Her sense of the work changed in early July when the 92-year-old artist died. “Since he can no longer speak for himself, his collection and this work we are doing will have to speak for him,” she said. “That makes archival processing feel urgent and important.”
These are the 14 New Haven Promise Scholars interning at Yale libraries this summer:
Yale University Library
- Arthur Abeshouse, Southern Connecticut State University, Library Information Technology
- Anissa Carter, University of Connecticut, Library Information Technology
- Tubyez Cropper, Franklin & Marshall College, Beinecke Library Communications
- Eric DeJesus, Boston University, Library Information Technology
- Shirley-Ann Feliciano, University of New Haven, Center for Science and Social Science Information

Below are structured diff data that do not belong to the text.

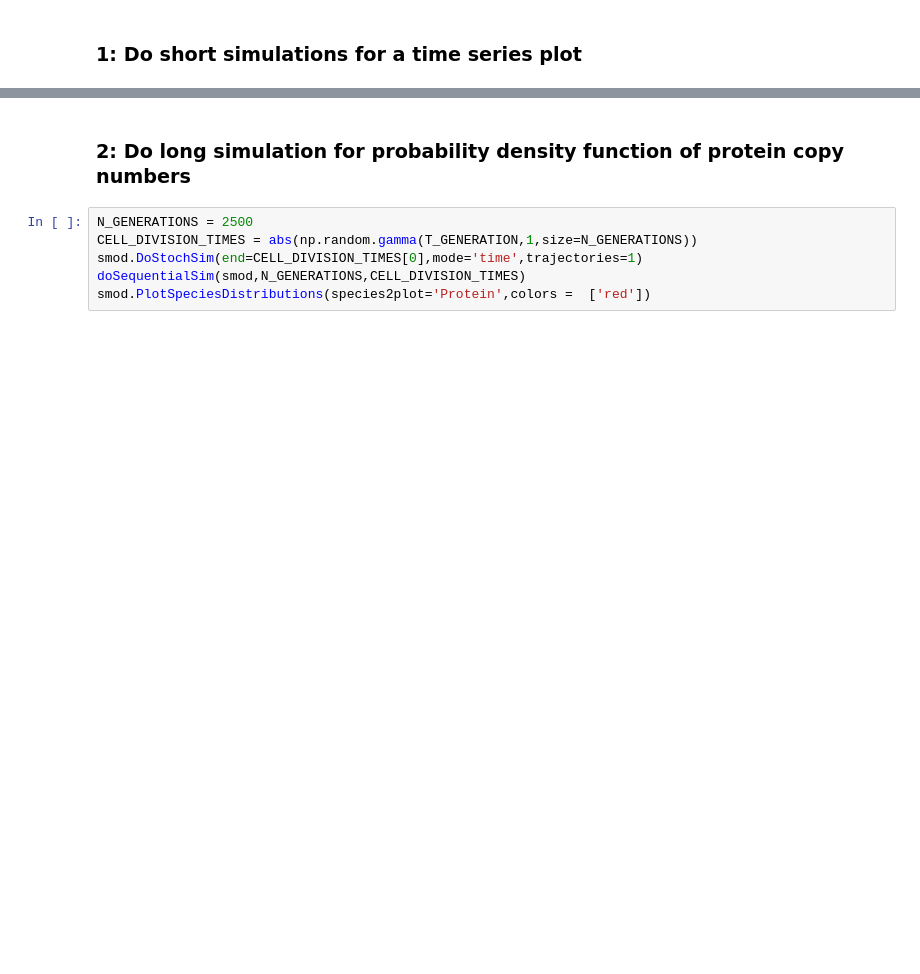
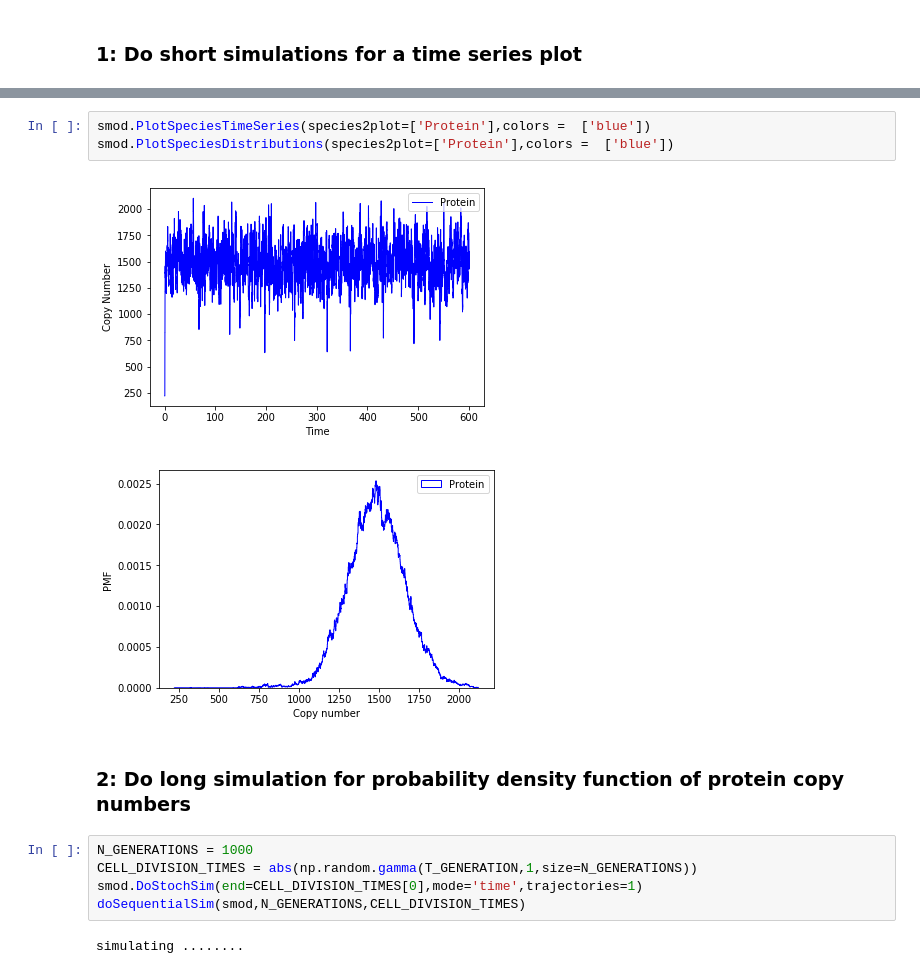
Before and after one commit to fergusonml/Stochastic-Gillespie-Simulations, a Jupyter notebook: CggR_StochPy.ipynb, the cells around one changed output, grey strips where cells are left out. Saved outputs shown, nothing was run; the diff lists cells and outputs as text; blank space fills up the shorter version.

```diff
--- a/CggR_StochPy.ipynb
+++ b/CggR_StochPy.ipynb
@@ -68,8 +82,15 @@ smod.PlotSpeciesTimeSeries(species2plot=['Protein'])
+# %%
+smod.PlotSpeciesTimeSeries(species2plot=['Protein'],colors =  ['blue'])
+smod.PlotSpeciesDistributions(species2plot=['Protein'],colors =  ['blue'])
+# %% [output]
+[figure, added]
+[figure, added]
 # %% [markdown]
 ### 2: Do long simulation for probability density function of protein copy numbers ###
 # %%
-N_GENERATIONS = 2500
+N_GENERATIONS = 1000
 CELL_DIVISION_TIMES = abs(np.random.gamma(T_GENERATION,1,size=N_GENERATIONS))
 smod.DoStochSim(end=CELL_DIVISION_TIMES[0],mode='time',trajectories=1)
 doSequentialSim(smod,N_GENERATIONS,CELL_DIVISION_TIMES)
-smod.PlotSpeciesDistributions(species2plot='Protein',colors =  ['red'])
+# %% [output]
+simulating ........
```
Also changed, not shown: parts of 5 cells of this notebook, 57 other files.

- Dante Haughton, Skidmore College, Beinecke Library Communications
- Kenneth Jiménez, Southern Connecticut State University, StatLab
- Bryana Kilpatrick, University of Connecticut, Library Information Technology
- Terrae Patterson, Eastern Connecticut State University, Assessment and User Experience
- Claudia Schatz, Wesleyan University, Beinecke Technical Services
- Sam Smith, University of Miami, Center for Science and Social Science Information
Lillian Goldman Law Library
- N’Kiya Galberth, University of Connecticut
Yale Center for British Art, Reference Library and Archives
- Shannon Foley, University of Connecticut
- Amariah Rodriguez, Eastern Connecticut State University